If your ability to complete assessed coursework is affected by illness or other personal circumstances outside of your control, contact a member of teaching staff as soon as possible before the assessment is due.

If your personal circumstances significantly affect your performance, or preparation, for an exam or eligible written test, refer to the University’s aegrotat or compassionate consideration page https://www.auckland.ac.nz/en/students/academic-information/exams-and-final-results/during-exams/aegrotat-and-compassionate-consideration.html.

This should be done as soon as possible and no later than seven days after the affected test or exam date.

This course is run in accordance with principles of equity (rather than equality), recognizing that each student's circumstances, extra-curricular burdens, and needs are different. Deadlines are helpful to maintain consistent workload throughout the semester, to help manage marking loads for the teaching team, and to enable the return of feedback from which students can learn (as you'll learn in this course!). If, however, your personal situation affects your ability to perform or complete work by the due dates in this course, please get in touch with the course coordinator so that we can identify ways to make the course work for you.
Key points:
  • Usually, reasonable requests made before the work is due (NOT retrospectively) will be granted.
  • Proof may be required of the reason for the request (e.g. a medical certificate). This can be done through Student Health and Counselling Services [1]
  • Extensions can only be granted by the course coordinator.
[1] https://www.auckland.ac.nz/en/on-campus/student-support/personal-support/student-health-counselling.html

Learning Continuity

In the event of an unexpected disruption, we undertake to maintain the continuity and standard of teaching and learning in all your courses throughout the year. If there are unexpected disruptions the University has contingency plans to ensure that access to your course continues and course assessment continues to meet the principles of the University’s assessment policy. Some adjustments may need to be made in emergencies. You will be kept fully informed by your course co-ordinator/director, and if disruption occurs you should refer to the university website for information about how to proceed.

The delivery mode may change depending on COVID restrictions. Any changes will be communicated through Canvas.

The delivery mode may change depending on COVID restrictions. Any changes will be communicated through Canvas.

Student Charter and Responsibilities
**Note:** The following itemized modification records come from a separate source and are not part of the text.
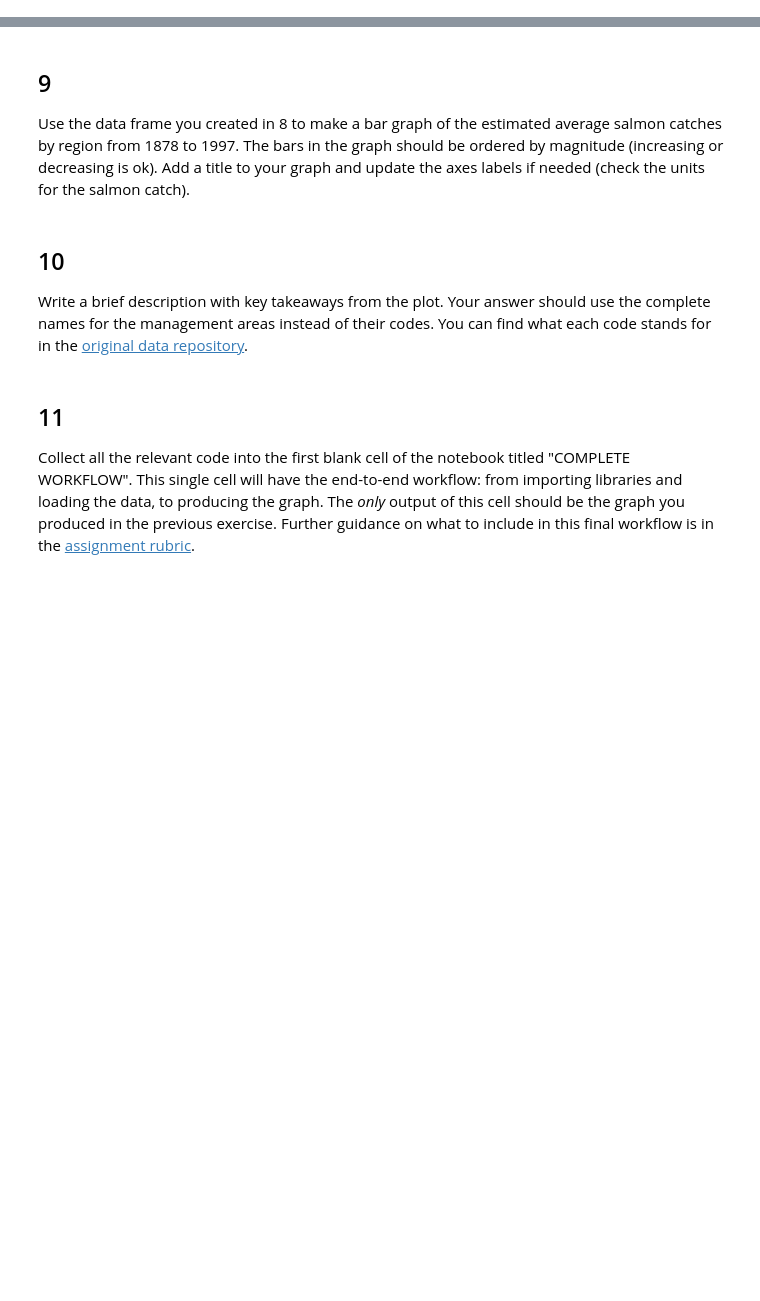
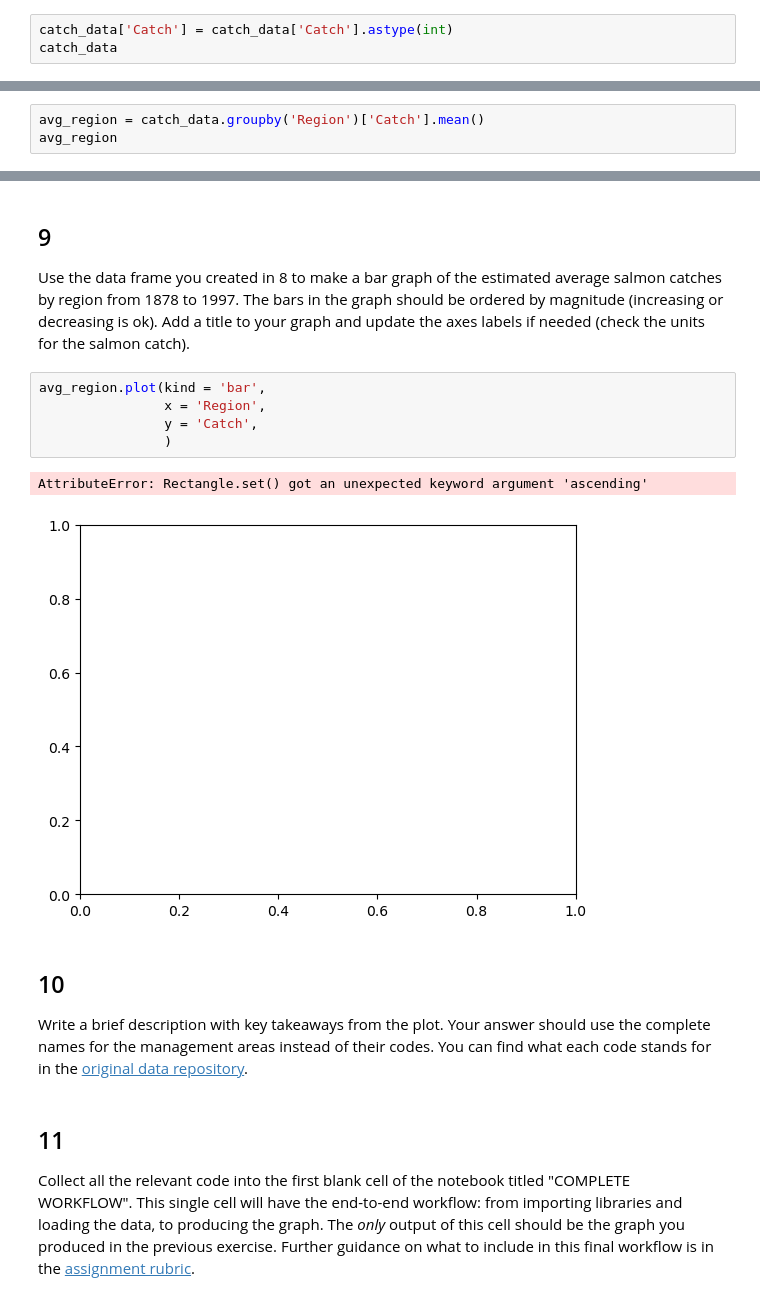
Before and after one commit to oregel714/eds220-hwk2, a Jupyter notebook: task2/hwk2-task2-salmon.ipynb, the cells around one changed output, grey strips where cells are left out. Drawn from its saved outputs; the diff is of its cells as text; blank space fills up the shorter version.

```diff
--- a/task2/hwk2-task2-salmon.ipynb
+++ b/task2/hwk2-task2-salmon.ipynb
@@ -231,0 +220,3 @@ avg_region
+# %%
+catch_data['Catch'] = catch_data['Catch'].astype(int)
+catch_data
@@ -231,0 +237,3 @@ avg_region
+# %%
+avg_region = catch_data.groupby('Region')['Catch'].mean()
+avg_region
@@ -239,6 +270,14 @@ grader.check("q8")
 ## 9
 
 Use the data frame you created in 8 to make a bar graph of the estimated average salmon catches by region from 1878 to 1997. The bars in the graph should be ordered by magnitude (increasing or decreasing is ok). Add a title to your graph and update the axes labels if needed (check the units for the salmon catch).
+# %%
+avg_region.plot(kind = 'bar',
+                x = 'Region',
+                y = 'Catch',
+                )
+# %% [output]
+AttributeError: Rectangle.set() got an unexpected keyword argument 'ascending'
+[figure, added]
 # %% [markdown]
 <!-- END QUESTION -->
 
```
Also changed, not shown: parts of 8 cells of this notebook.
The Student Charter assumes and acknowledges that students are active participants in the learning process and that they have responsibilities to the institution and the international community of scholars. The University expects that students will act at all times in a way that demonstrates respect for the rights of other students and staff so that the learning environment is both safe and productive. For further information visit Student Charter https://www.auckland.ac.nz/en/students/forms-policies-and-guidelines/student-policies-and-guidelines/student-charter.html.


Elements of this outline may be subject to change. The latest information about the course will be available for enrolled students in Canvas.

In this course students may be asked to submit coursework assessments digitally. The University reserves the right to conduct scheduled tests and examinations for this course online or through the use of computers or other electronic devices. Where tests or examinations are conducted online remote invigilation arrangements may be used. In exceptional circumstances changes to elements of this course may be necessary at short notice. Students enrolled in this course will be informed of any such changes and the reasons for them, as soon as possible, through Canvas.

Published on 09/11/2021 10:35 a.m.